-- TASK REQUIREMENTS --
Each line of the records that includes "Bird" should be found and copied.
□ □ □ □ □ □ □
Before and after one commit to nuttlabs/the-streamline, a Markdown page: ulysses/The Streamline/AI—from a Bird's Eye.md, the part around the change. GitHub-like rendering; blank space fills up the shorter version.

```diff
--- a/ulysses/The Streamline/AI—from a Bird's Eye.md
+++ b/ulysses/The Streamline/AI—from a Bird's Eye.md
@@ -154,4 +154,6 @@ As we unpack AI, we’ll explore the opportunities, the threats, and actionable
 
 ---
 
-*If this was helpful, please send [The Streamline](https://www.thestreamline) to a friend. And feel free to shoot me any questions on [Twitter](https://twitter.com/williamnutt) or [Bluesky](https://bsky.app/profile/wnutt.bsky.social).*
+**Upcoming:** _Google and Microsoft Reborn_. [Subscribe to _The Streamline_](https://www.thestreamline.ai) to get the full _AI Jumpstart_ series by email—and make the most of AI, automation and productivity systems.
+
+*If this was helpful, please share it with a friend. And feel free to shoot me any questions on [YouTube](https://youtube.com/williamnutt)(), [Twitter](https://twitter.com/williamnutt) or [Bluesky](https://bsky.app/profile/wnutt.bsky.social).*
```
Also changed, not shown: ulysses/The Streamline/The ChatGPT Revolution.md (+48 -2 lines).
□ □ □ □ □ □ □
-- RESPONSE BOX --
Before and after one commit to nuttlabs/the-streamline, a Markdown page: ulysses/The Streamline/AI—from a Bird's Eye.md, the part around the change. GitHub-like rendering; blank space fills up the shorter version.
--- a/ulysses/The Streamline/AI—from a Bird's Eye.md
+++ b/ulysses/The Streamline/AI—from a Bird's Eye.md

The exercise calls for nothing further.